> **Your objective**
Among the entries that follow, tally the lines with the string "hint". Give no more than the number.

Extracted data below:

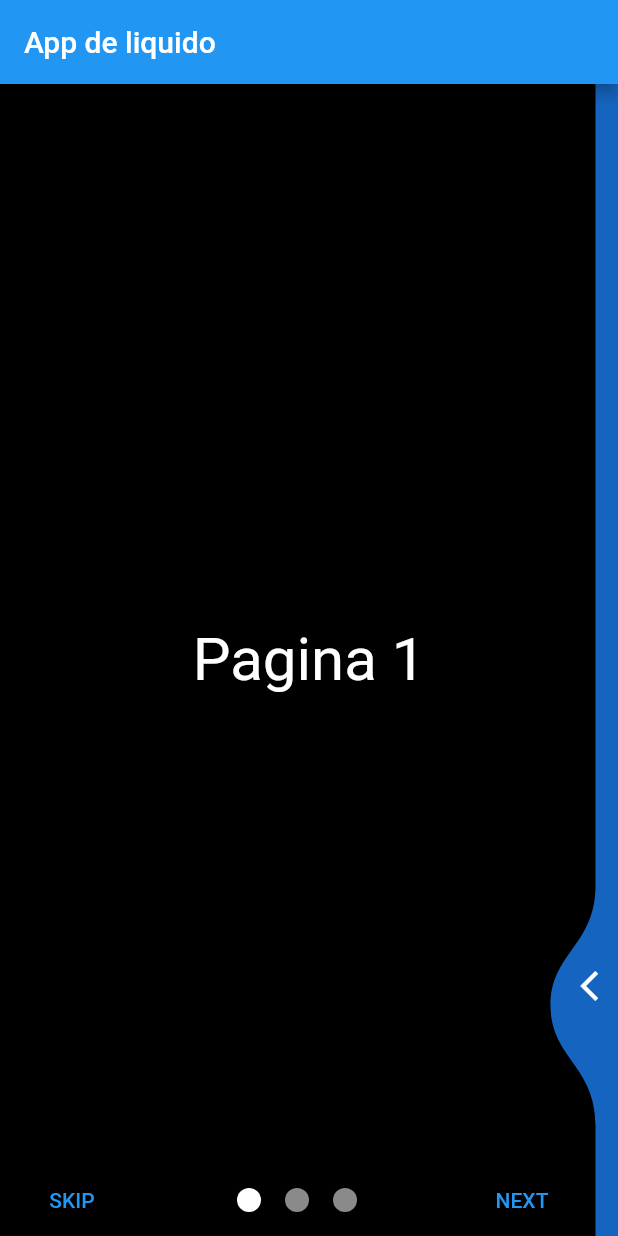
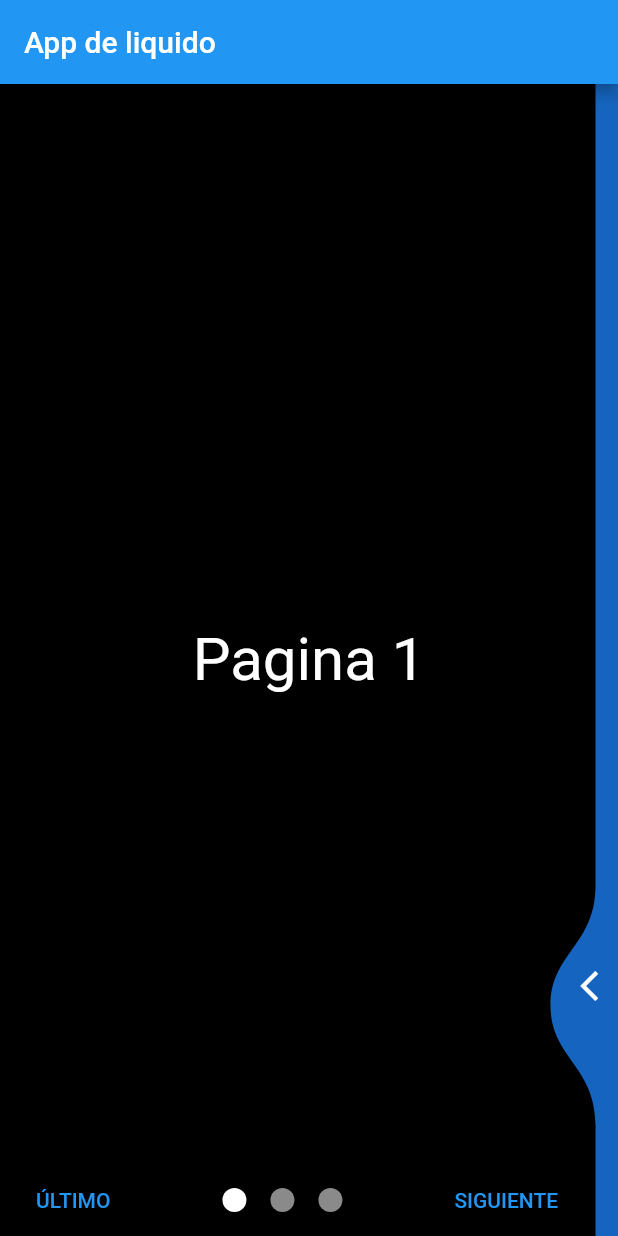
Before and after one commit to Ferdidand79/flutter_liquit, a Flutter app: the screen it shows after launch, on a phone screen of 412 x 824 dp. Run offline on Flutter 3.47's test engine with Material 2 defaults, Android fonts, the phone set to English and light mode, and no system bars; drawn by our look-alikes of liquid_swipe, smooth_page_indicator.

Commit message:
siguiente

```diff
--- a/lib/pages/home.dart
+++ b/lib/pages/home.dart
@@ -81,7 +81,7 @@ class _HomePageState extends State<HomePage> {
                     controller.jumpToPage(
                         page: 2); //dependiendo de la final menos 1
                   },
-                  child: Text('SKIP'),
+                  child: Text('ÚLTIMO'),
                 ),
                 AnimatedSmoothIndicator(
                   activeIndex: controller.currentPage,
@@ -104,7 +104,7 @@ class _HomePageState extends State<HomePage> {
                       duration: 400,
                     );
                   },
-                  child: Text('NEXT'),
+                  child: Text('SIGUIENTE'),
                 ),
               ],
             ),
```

End of Extracted data.
Extracted data below:

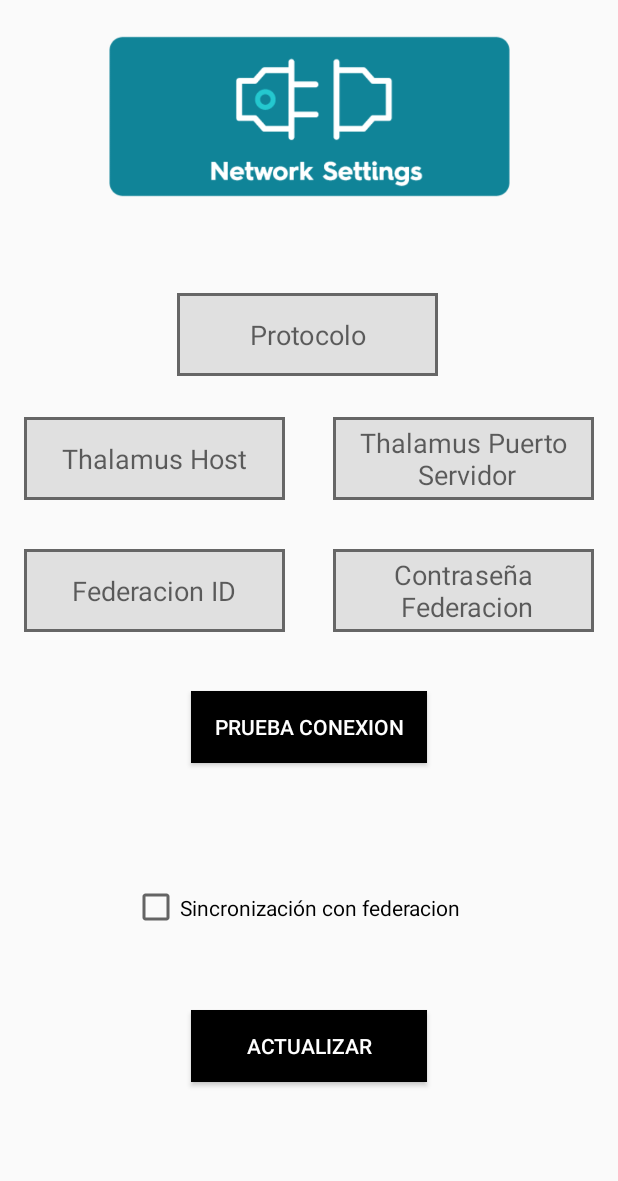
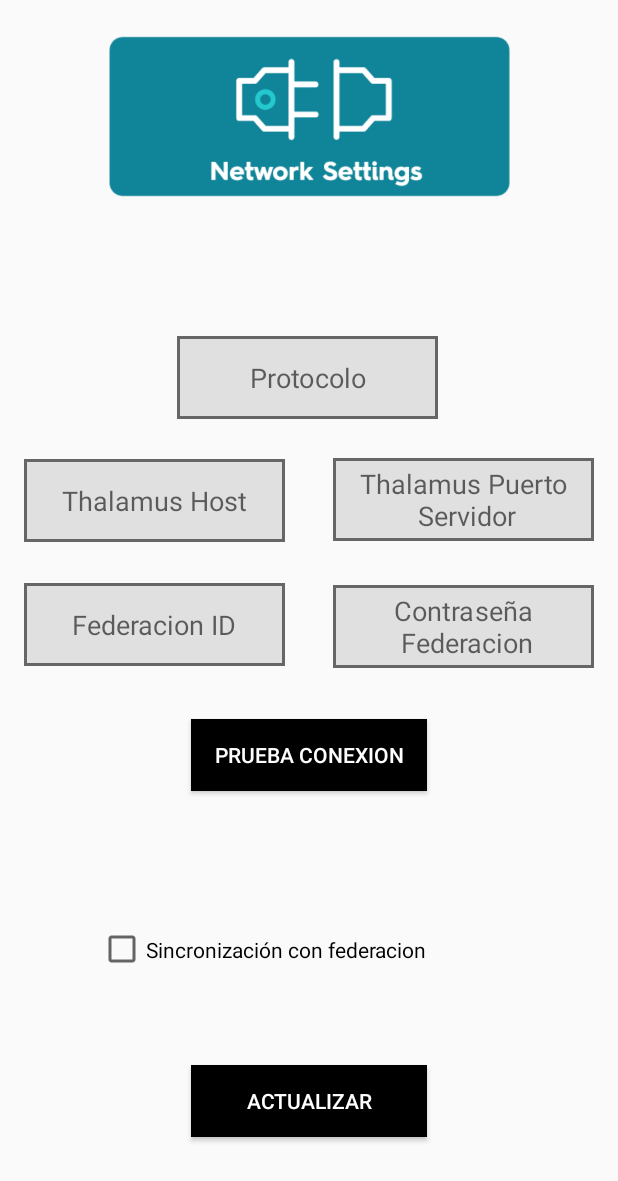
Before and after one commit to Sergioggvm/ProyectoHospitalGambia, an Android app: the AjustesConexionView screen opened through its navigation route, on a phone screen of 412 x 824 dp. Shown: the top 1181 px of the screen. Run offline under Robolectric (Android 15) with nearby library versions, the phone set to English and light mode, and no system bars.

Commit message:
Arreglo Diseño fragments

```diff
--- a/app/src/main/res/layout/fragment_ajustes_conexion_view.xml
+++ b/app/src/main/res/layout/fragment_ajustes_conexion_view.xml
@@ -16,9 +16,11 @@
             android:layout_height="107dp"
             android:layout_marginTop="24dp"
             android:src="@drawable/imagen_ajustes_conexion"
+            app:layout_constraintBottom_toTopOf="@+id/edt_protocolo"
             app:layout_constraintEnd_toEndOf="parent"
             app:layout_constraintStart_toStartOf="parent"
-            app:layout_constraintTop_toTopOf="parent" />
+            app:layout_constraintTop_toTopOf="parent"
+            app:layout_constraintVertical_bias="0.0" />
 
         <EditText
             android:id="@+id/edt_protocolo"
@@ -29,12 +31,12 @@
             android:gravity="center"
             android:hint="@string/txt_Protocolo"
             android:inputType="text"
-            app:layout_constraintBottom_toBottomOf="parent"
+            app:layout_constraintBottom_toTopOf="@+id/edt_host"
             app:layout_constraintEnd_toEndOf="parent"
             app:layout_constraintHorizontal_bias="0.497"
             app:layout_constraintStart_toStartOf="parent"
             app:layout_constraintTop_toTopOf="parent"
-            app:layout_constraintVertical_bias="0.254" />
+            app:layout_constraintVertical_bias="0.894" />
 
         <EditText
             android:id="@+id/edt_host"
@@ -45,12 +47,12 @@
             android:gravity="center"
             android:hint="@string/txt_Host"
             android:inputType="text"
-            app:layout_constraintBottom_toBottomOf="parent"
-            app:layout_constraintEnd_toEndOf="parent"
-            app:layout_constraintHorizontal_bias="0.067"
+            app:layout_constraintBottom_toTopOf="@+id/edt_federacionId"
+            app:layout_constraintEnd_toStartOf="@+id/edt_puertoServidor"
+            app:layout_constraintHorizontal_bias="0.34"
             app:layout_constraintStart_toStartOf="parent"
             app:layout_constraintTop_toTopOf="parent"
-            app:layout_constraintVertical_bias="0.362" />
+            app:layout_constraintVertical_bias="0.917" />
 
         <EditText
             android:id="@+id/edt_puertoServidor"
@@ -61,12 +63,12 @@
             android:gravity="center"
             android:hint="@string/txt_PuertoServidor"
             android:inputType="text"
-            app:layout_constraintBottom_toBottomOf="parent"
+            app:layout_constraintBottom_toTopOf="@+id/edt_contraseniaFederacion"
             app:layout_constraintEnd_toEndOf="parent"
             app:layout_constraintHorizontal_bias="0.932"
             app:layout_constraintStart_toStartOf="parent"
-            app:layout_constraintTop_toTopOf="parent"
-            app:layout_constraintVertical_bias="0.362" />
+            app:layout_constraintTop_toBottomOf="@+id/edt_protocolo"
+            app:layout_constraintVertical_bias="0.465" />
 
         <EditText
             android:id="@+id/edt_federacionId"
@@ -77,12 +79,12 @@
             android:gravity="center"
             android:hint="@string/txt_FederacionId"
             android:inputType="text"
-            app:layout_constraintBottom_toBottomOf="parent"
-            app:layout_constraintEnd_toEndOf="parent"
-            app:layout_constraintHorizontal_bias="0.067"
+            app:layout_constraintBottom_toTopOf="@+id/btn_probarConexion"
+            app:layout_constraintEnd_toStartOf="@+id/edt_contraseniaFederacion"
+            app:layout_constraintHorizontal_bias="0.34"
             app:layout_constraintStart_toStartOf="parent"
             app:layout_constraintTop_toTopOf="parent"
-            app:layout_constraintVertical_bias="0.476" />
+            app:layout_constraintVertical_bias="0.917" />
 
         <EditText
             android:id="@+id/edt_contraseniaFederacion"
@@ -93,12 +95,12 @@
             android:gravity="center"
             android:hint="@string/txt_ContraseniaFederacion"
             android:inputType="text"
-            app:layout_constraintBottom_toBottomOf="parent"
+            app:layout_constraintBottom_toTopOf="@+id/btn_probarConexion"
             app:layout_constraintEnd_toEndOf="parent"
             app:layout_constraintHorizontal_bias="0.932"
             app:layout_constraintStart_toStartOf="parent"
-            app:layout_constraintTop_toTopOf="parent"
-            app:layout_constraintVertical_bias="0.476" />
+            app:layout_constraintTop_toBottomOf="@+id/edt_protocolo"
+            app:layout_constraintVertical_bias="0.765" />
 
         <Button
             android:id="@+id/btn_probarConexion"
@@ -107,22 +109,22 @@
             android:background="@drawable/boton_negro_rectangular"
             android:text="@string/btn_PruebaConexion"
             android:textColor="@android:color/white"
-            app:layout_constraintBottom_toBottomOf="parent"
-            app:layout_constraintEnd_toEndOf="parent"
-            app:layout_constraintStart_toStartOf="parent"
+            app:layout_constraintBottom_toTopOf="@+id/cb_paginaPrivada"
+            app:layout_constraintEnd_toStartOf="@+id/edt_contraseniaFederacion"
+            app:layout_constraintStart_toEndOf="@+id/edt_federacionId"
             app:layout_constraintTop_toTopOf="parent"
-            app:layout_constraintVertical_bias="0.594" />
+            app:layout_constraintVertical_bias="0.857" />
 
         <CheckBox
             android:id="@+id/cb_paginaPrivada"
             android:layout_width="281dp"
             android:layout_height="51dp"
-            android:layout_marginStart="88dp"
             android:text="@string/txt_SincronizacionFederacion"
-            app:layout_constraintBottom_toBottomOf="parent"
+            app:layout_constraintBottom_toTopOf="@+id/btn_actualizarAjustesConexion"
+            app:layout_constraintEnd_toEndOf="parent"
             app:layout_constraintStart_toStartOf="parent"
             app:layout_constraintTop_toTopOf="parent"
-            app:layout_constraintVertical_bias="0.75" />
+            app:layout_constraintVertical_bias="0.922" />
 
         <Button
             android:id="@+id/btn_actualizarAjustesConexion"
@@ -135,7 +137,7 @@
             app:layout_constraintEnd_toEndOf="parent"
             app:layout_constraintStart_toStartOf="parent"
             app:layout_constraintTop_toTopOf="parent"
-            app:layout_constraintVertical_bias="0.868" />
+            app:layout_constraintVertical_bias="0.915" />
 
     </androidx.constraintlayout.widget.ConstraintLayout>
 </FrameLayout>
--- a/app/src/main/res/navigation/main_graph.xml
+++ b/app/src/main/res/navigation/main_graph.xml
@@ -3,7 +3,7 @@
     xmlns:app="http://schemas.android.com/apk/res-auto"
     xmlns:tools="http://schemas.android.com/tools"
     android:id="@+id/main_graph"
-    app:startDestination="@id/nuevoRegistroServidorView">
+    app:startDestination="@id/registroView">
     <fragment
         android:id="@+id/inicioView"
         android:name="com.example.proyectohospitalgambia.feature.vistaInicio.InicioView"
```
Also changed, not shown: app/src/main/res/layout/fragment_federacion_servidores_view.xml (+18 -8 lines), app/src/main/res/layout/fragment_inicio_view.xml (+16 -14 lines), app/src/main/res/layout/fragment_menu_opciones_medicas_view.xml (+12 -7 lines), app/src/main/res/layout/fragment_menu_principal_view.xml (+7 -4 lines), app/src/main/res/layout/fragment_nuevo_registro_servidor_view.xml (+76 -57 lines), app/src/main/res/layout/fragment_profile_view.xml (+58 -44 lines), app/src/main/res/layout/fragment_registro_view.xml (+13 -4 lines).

End of Extracted data.

> **Written solution**
5